You might say that squalane is the true neutral of moisturizing ingredients. No matter your skin type, it helps with maximizing the absorptions of moisturizing agents into your skin, keeping your face fresh, hydrated, and glowing.
Squalane is also lightweight and non-pore clogging, making it great for acne-prone skin. Historically, squalane oil was harvested from the livers of sharks,¹ but this was obviously harmful to marine ecosystems (not cool). In skincare today, squalane is most often synthetic or plant-based, derived from sources like olive oil, sugarcane, and rice.
When it comes to your skin, squalane is better than squalene. We know, we know — what difference could one letter make? Basically, squalene is found in nature, and squalane is its refined form.²
Which one is right for your skin routine? We’ll repeat: you definitely want squalane, not squalene. Pure squalene needs to be refined in order to be stable;³ that’s why you’ll find its shelf-stable form, squalane, in certain skincare products.

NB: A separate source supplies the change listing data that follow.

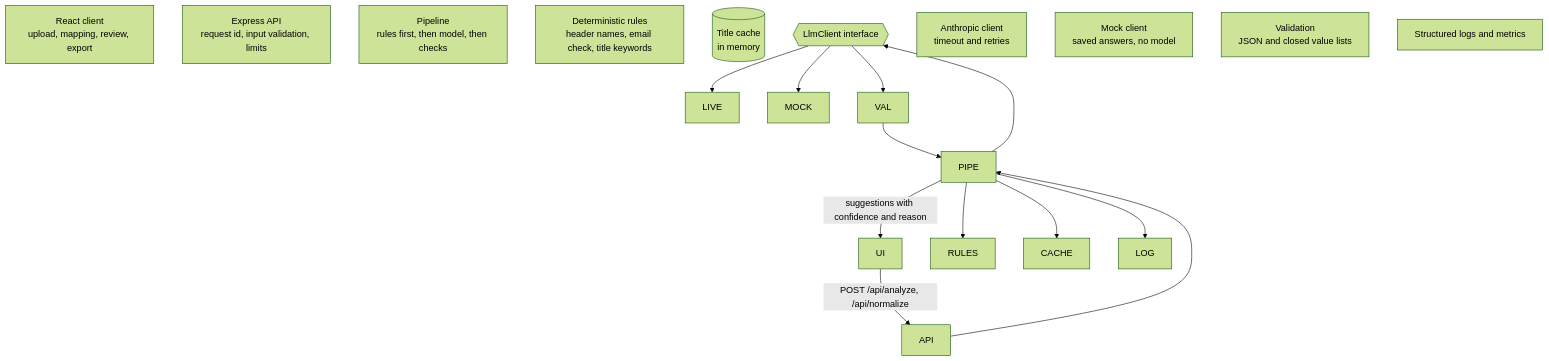
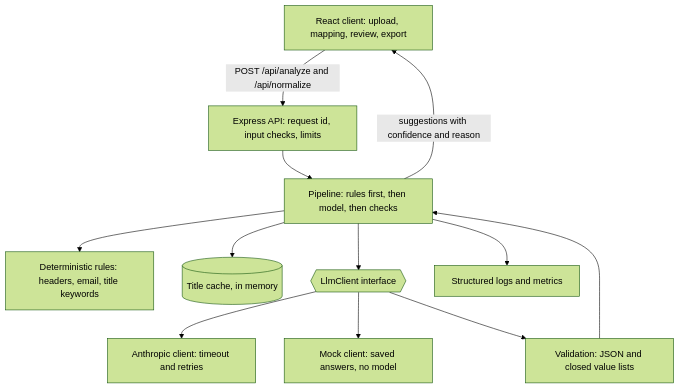
One commit to Octavian-Nicu/lead-intake-assistant changed the diagram in README.md. Above: the diagram before and after it, drawn with Mermaid (forest theme). The commit also changed other lines of this file, not shown here.

````diff
--- a/README.md
+++ b/README.md
@@ -115,23 +115,25 @@
 ```mermaid
 flowchart TD
-    UI\\\[React client<br/>upload, mapping, review, export]
-    API\\\[Express API<br/>request id, input validation, limits]
-    PIPE\\\[Pipeline<br/>rules first, then model, then checks]
-    RULES\\\[Deterministic rules<br/>header names, email check, title keywords]
-    CACHE\\\[(Title cache<br/>in memory)]
-    LLM{{LlmClient interface}}
-    LIVE\\\[Anthropic client<br/>timeout and retries]
-    MOCK\\\[Mock client<br/>saved answers, no model]
-    VAL\\\[Validation<br/>JSON and closed value lists]
-    LOG\\\[Structured logs and metrics]
+    UI["React client: upload, mapping, review, export"]
+    API["Express API: request id, input checks, limits"]
+    PIPE["Pipeline: rules first, then model, then checks"]
+    RULES["Deterministic rules: headers, email, title keywords"]
+    CACHE[("Title cache, in memory")]
+    LLM{{"LlmClient interface"}}
+    LIVE["Anthropic client: timeout and retries"]
+    MOCK["Mock client: saved answers, no model"]
+    VAL["Validation: JSON and closed value lists"]
+    LOG["Structured logs and metrics"]
 
-    UI -->|POST /api/analyze, /api/normalize| API --> PIPE
+    UI -- "POST /api/analyze and /api/normalize" --> API
+    API --> PIPE
     PIPE --> RULES
     PIPE --> CACHE
     PIPE --> LLM
     LLM --> LIVE
     LLM --> MOCK
-    LLM --> VAL --> PIPE
+    LLM --> VAL
+    VAL --> PIPE
     PIPE --> LOG
-    PIPE -->|suggestions with confidence and reason| UI
+    PIPE -- "suggestions with confidence and reason" --> UI
 ```
````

Because of squalane’s balancing properties, it’s a popular ingredient in cleansers and moisturizers. You can also buy pure squalane oil, which can be used two ways: a) add a couple drops to your moisturizer, or, b) add a couple drops directly to your skin, like a serum.
When you opt for a product with squalane, it can help your skin feel soft without feeling greasy — so long as it has the right mix of ingredients. We’ll vouch for the following products with squalane as not having any potentially pore-clogging or irritating ingredients.
3 moisturizers with squalane
3 cleansers with squalane
3 squalane oils
If you want to take the guesswork out of skincare, then start your free trial of Curology. You’ll receive a custom formula with a mix of up to 3 active ingredients chosen for your unique skin concerns. You can add on any of our other products (like our rich moisturizer with squalane) at no extra cost — just pay $4.95 (plus tax) to cover shipping/handling.
We did our research so you don’t have to.
“The SQ extracted from shark liver oil is the most appreciated for its high yield (up to 40% of the weight of the organ); however, the extraction of plant sources is becoming increasingly important, given the protection of marine species in danger of extinction and the release of prohibitive norms on the extraction of SQ from marine species.” From Plant Sources, Extraction Methods, and Uses of Squalene. M. Azalia Lozano-Grande, et al. International Journal of Agronomy. (2018, March 2).
Anisha Sethi, et al. Moisturizers: The Slippery Road. Indian Journal of Dermatology. (May 2016).
Nicole Hangsterfer, PA-C